## Instructions to follow:
Of the lines below, copy those that hold the word "form".

## The data:
- - - -

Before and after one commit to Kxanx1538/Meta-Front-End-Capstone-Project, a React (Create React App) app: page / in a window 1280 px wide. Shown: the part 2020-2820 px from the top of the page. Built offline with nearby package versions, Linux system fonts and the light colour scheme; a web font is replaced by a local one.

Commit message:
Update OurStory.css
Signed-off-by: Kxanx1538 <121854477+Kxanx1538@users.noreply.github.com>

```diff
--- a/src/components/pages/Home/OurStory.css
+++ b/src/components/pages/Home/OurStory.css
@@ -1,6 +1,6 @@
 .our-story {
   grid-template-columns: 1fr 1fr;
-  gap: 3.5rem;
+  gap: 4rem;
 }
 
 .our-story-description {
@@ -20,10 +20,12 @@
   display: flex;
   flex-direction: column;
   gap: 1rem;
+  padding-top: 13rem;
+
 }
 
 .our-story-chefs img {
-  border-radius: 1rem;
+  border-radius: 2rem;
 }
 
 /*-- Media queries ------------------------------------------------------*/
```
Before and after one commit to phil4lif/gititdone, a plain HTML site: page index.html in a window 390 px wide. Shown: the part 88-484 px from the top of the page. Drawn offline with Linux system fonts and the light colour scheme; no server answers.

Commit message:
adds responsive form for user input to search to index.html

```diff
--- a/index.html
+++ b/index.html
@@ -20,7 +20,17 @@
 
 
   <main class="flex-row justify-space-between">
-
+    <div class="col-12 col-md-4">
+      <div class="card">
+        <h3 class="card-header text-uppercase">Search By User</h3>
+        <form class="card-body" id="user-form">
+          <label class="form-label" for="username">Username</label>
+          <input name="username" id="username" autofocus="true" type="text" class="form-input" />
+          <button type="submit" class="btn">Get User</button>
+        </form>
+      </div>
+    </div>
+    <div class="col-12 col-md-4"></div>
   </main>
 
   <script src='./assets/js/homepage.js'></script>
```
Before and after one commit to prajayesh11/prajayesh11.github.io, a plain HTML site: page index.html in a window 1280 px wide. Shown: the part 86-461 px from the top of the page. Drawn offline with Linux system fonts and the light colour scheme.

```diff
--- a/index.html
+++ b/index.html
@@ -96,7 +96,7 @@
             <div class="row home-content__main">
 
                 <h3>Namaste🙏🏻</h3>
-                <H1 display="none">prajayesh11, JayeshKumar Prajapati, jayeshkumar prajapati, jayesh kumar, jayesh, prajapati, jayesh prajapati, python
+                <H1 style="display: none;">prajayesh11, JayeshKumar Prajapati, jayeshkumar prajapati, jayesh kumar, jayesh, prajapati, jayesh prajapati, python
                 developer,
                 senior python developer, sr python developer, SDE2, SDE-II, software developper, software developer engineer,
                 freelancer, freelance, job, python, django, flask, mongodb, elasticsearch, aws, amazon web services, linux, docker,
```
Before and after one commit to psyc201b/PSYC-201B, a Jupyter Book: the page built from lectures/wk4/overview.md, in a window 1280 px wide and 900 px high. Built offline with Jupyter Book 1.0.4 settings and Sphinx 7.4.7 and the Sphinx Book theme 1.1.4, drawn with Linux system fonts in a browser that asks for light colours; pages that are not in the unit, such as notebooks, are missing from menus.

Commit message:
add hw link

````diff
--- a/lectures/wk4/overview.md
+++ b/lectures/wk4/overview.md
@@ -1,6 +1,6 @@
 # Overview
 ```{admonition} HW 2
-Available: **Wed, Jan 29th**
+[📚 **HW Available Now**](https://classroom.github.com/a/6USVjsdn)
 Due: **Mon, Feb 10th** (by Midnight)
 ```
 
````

- - - -

## Answer section:
adds responsive form for user input to search to index.html
+        <form class="card-body" id="user-form">
+          <label class="form-label" for="username">Username</label>
+          <input name="username" id="username" autofocus="true" type="text" class="form-input" />
+        </form>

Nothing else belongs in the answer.